Alexandra Burke makes a sassy and convincing pop diva, whether ordering her entourage around or belting out one of the iconic Whitney anthems. She seems to struggle to hit some of the lower notes in “Greatest Love of All,” but overall her delivery of each song is impressive. Special mention must go to her rendition of the show’s most famous song, “I Will Always Love You”, which she manages to perform in spite of some excitable hecklers. Melissa James also stands out as Rachel’s sister Nicki, whose own neglected singing career and unrequited feelings for Frank make for some very poignant moments. Her jazzy performance of “Saving All My Love” in the quiet nightclub bar is pure class.
Big set piece numbers such as “I’m Every Woman” and opener “Queen of the Night” feature glitzy costumes, energetic backing dancers and effects such as dry ice and jets of flame. At these moments, it’s more like being at a concert than a theatre—and the audience absolutely loves it. It isn’t all sequins and romance however—the stalker subplot is a constant, sinister presence. Mike Denman puts in a chilling performance, and the decision to make The Stalker a non-speaking role renders him all the more threatening and elusive. The gunshot and sudden blackout that start the show and The Stalker’s appearance on Rachel’s doorstep—complete with knife and balaclava—both succeed in making the audience jump.
Tim Hatley’s set design features ingenious sliding panels that surround the stage in place of curtains. They are able to move independently from each other, allowing parts of the stage to be screened off for changes or to create a more intimate feel for small scale scenes. The use of video projection is slightly distracting, particularly when Burke is singing her final ballad—an enormous still of Stuart Reid’s face appears on a backcloth and then suddenly begins to move, which is an odd effect. Video clips are projected onto the curtain to cover changes and most often portray The Stalker’s activities, but the jump from one medium to the other often jars.
The minor characters making up Rachel’s entourage are essentially one-dimensional, but still entertaining—in particular her camp publicist, Sy. The funniest moment in the show has to be Frank’s deadpan performance of “I Will Always Love You” in the karaoke bar, in which he sounds remarkably like Johnny Cash.
The show ends with a glittering, exuberant whole cast performance of “I Wanna Dance With Somebody.” Several characters—including The Stalker—come forward for their own solos, as story is forgotten in place of a pure Whitney tribute. Although The Bodyguard’s blend of romance and thriller makes for a compelling story, it is Whitney Houston’s hit songs that give this musical its edge and make it so enjoyable to watch.

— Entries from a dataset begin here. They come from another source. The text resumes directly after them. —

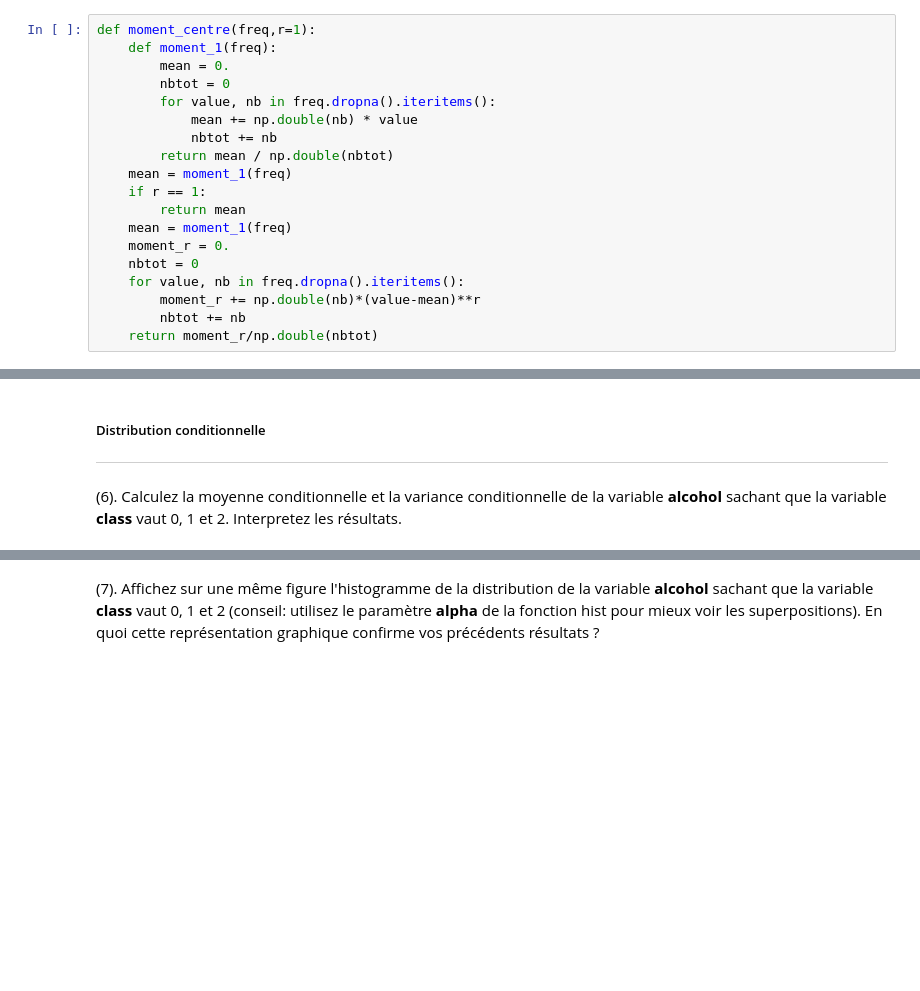
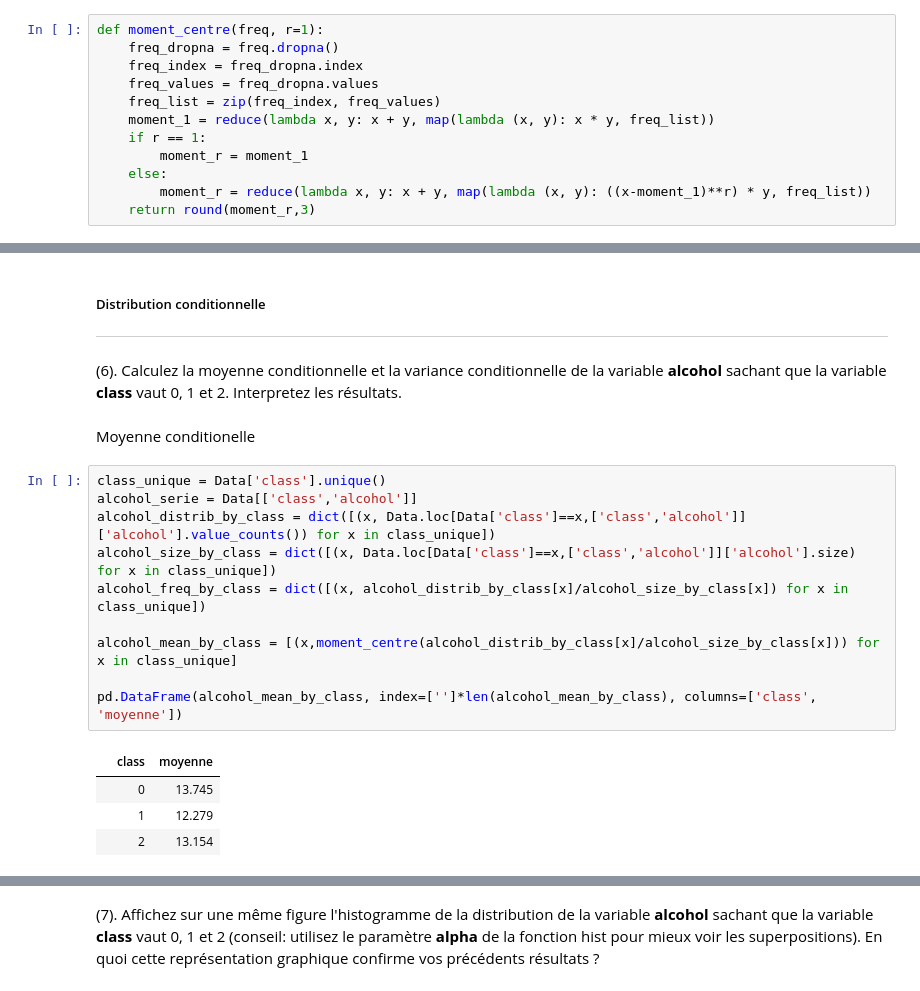
Before and after one commit to ebarillot/Python2, a Jupyter notebook: Statnum/NB3_Statistique_Bivariee-Copy2.ipynb, the cells around one changed output, grey strips where cells are left out. Cells and saved outputs as stored; diff of their text form; blank space fills up the shorter version.

```diff
--- a/Statnum/NB3_Statistique_Bivariee-Copy2.ipynb
+++ b/Statnum/NB3_Statistique_Bivariee-Copy2.ipynb
@@ -169,24 +195,17 @@ Name: flavanoids, Length: 132, dtype: int64
 # %% [markdown]
 Fonction qui calcule le moment centré d'ordre r:
-# %%
-def moment_centre(freq,r=1):
-    def moment_1(freq):
-        mean = 0.
-        nbtot = 0
-        for value, nb in freq.dropna().iteritems():
-            mean += np.double(nb) * value
-            nbtot += nb
-        return mean / np.double(nbtot)
-    mean = moment_1(freq)
-    if r == 1:
-        return mean
-    mean = moment_1(freq)
-    moment_r = 0.
-    nbtot = 0
-    for value, nb in freq.dropna().iteritems():
-        moment_r += np.double(nb)*(value-mean)**r
-        nbtot += nb
-    return moment_r/np.double(nbtot)
+# %%
+def moment_centre(freq, r=1):
+    freq_dropna = freq.dropna()
+    freq_index = freq_dropna.index
+    freq_values = freq_dropna.values
+    freq_list = zip(freq_index, freq_values)
+    moment_1 = reduce(lambda x, y: x + y, map(lambda (x, y): x * y, freq_list))
+    if r == 1:
+        moment_r = moment_1
+    else:
+        moment_r = reduce(lambda x, y: x + y, map(lambda (x, y): ((x-moment_1)**r) * y, freq_list))
+    return round(moment_r,3)
 # %% [markdown]
 Variance:
 # %%
@@ -198,3 +217,20 @@ moment_centre(flavanoids_freq,2)
  ---
 
 (6). Calculez la moyenne conditionnelle et la variance conditionnelle de la variable **alcohol** sachant que la variable **class** vaut 0, 1 et 2. Interpretez les résultats.
+# %% [markdown]
+Moyenne conditionelle
+# %%
+class_unique = Data['class'].unique()
+alcohol_serie = Data[['class','alcohol']]
+alcohol_distrib_by_class = dict([(x, Data.loc[Data['class']==x,['class','alcohol']]['alcohol'].value_counts()) for x in class_unique])
+alcohol_size_by_class = dict([(x, Data.loc[Data['class']==x,['class','alcohol']]['alcohol'].size) for x in class_unique])
+alcohol_freq_by_class = dict([(x, alcohol_distrib_by_class[x]/alcohol_size_by_class[x]) for x in class_unique])
+
+alcohol_mean_by_class = [(x,moment_centre(alcohol_distrib_by_class[x]/alcohol_size_by_class[x])) for x in class_unique]
+
+pd.DataFrame(alcohol_mean_by_class, index=['']*len(alcohol_mean_by_class), columns=['class', 'moyenne'])
+# %% [output]
+|  | class | moyenne |
+|  | 0 | 13.745 |
+|  | 1 | 12.279 |
+|  | 2 | 13.154 |
```
Also changed, not shown: parts of 12 cells of this notebook, 1 other file.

This review was originally published on the British Theatre Guide website.